### Directions
Each line below with the string "Maximum" should be copied.

### Information given
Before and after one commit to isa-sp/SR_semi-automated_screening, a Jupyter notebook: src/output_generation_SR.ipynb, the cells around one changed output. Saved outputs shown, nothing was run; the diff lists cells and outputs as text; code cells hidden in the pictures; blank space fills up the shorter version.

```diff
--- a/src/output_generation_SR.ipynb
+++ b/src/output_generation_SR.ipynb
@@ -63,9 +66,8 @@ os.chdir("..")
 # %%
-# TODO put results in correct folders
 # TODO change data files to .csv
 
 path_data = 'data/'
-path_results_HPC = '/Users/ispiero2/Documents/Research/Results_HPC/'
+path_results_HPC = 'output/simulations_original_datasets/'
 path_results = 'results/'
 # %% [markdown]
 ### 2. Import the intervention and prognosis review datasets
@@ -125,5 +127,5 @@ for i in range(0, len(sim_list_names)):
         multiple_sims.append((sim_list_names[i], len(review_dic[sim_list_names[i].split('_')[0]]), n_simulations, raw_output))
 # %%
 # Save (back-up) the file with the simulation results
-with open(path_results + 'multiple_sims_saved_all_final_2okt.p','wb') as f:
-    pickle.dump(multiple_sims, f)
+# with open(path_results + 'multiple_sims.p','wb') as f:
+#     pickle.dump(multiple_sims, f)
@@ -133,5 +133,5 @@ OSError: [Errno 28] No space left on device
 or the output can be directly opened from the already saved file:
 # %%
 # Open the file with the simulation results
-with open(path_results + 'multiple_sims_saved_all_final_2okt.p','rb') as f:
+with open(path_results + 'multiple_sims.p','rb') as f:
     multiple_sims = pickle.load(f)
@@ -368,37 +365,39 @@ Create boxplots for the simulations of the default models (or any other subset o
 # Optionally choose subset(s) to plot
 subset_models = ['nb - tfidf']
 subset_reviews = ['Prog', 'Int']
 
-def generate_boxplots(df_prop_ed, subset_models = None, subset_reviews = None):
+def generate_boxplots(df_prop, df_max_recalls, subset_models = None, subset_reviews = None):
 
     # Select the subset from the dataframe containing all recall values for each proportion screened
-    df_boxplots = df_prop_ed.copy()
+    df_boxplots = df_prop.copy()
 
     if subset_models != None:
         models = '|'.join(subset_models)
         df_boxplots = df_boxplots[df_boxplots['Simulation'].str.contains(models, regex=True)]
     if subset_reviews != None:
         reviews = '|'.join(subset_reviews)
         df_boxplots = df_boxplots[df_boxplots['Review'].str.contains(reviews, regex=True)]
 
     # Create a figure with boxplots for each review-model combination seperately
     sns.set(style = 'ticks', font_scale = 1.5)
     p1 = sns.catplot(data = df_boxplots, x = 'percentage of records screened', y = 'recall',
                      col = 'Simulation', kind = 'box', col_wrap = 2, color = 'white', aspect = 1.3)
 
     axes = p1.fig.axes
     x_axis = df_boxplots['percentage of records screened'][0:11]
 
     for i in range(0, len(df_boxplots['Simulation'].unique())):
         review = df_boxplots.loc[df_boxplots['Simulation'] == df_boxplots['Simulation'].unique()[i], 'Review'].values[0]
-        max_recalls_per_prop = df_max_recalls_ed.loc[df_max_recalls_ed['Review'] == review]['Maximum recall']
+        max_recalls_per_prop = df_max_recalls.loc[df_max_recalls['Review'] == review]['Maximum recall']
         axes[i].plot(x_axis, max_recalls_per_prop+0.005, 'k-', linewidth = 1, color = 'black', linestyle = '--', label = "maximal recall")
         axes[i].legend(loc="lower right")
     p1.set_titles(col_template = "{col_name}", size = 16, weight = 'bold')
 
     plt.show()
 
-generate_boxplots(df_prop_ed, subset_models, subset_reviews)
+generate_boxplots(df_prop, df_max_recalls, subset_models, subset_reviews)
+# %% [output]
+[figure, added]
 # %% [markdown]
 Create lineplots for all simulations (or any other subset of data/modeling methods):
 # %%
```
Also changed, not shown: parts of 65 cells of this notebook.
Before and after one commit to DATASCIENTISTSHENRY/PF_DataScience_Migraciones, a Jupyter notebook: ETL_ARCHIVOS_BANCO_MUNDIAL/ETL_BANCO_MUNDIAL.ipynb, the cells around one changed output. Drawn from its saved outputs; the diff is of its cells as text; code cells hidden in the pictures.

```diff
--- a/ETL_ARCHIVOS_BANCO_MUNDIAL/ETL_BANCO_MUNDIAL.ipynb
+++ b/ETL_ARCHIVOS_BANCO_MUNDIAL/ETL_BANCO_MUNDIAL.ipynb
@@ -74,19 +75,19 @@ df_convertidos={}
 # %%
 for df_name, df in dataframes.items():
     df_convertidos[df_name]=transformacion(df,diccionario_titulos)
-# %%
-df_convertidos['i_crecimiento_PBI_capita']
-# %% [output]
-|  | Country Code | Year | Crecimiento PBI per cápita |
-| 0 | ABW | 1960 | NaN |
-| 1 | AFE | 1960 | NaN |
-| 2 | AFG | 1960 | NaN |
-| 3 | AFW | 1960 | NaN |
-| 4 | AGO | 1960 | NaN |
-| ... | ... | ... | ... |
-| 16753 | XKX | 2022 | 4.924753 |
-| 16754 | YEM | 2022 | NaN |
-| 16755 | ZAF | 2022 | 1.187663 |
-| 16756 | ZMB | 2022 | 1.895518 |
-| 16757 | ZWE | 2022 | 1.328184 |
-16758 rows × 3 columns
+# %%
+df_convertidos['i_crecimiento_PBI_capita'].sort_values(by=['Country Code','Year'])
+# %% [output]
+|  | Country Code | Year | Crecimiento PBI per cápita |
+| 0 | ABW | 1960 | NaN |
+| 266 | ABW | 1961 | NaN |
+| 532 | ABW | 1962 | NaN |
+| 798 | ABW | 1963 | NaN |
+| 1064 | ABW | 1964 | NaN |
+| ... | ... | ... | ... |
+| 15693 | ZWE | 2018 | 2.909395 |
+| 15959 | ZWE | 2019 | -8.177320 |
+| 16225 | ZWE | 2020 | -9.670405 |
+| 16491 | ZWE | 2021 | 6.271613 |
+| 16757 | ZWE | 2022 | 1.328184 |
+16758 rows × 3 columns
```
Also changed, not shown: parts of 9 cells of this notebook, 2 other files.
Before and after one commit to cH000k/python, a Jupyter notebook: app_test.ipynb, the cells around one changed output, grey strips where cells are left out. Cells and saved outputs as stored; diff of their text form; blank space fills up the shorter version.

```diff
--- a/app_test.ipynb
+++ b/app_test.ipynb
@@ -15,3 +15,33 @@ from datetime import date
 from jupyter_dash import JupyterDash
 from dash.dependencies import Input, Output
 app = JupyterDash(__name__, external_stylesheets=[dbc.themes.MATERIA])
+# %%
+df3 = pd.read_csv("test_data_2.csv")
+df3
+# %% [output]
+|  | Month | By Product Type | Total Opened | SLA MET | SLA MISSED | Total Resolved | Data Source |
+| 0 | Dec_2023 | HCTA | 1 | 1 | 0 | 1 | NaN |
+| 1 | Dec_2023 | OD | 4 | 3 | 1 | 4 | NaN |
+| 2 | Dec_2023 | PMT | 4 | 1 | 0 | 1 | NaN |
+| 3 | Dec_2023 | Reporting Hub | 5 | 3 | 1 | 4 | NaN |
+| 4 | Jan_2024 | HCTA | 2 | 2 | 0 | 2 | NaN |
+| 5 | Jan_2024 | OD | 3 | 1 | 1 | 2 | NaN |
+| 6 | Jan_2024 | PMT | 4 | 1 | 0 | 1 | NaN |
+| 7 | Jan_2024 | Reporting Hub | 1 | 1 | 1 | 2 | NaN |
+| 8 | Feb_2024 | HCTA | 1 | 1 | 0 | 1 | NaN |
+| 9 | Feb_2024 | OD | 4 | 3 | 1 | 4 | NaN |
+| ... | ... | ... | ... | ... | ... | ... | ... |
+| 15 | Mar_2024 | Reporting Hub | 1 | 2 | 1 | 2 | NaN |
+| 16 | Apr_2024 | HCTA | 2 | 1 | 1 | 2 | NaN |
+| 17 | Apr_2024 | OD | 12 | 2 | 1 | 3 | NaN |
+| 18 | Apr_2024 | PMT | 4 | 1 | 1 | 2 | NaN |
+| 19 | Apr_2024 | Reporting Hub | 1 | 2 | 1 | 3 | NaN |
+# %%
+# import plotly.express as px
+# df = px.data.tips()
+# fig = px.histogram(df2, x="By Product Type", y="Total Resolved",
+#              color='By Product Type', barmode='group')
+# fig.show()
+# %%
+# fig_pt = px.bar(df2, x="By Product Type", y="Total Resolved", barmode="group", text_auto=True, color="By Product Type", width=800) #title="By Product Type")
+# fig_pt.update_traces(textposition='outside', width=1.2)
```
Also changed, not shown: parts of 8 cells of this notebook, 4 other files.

### Expected output
-        max_recalls_per_prop = df_max_recalls_ed.loc[df_max_recalls_ed['Review'] == review]['Maximum recall']
+        max_recalls_per_prop = df_max_recalls.loc[df_max_recalls['Review'] == review]['Maximum recall']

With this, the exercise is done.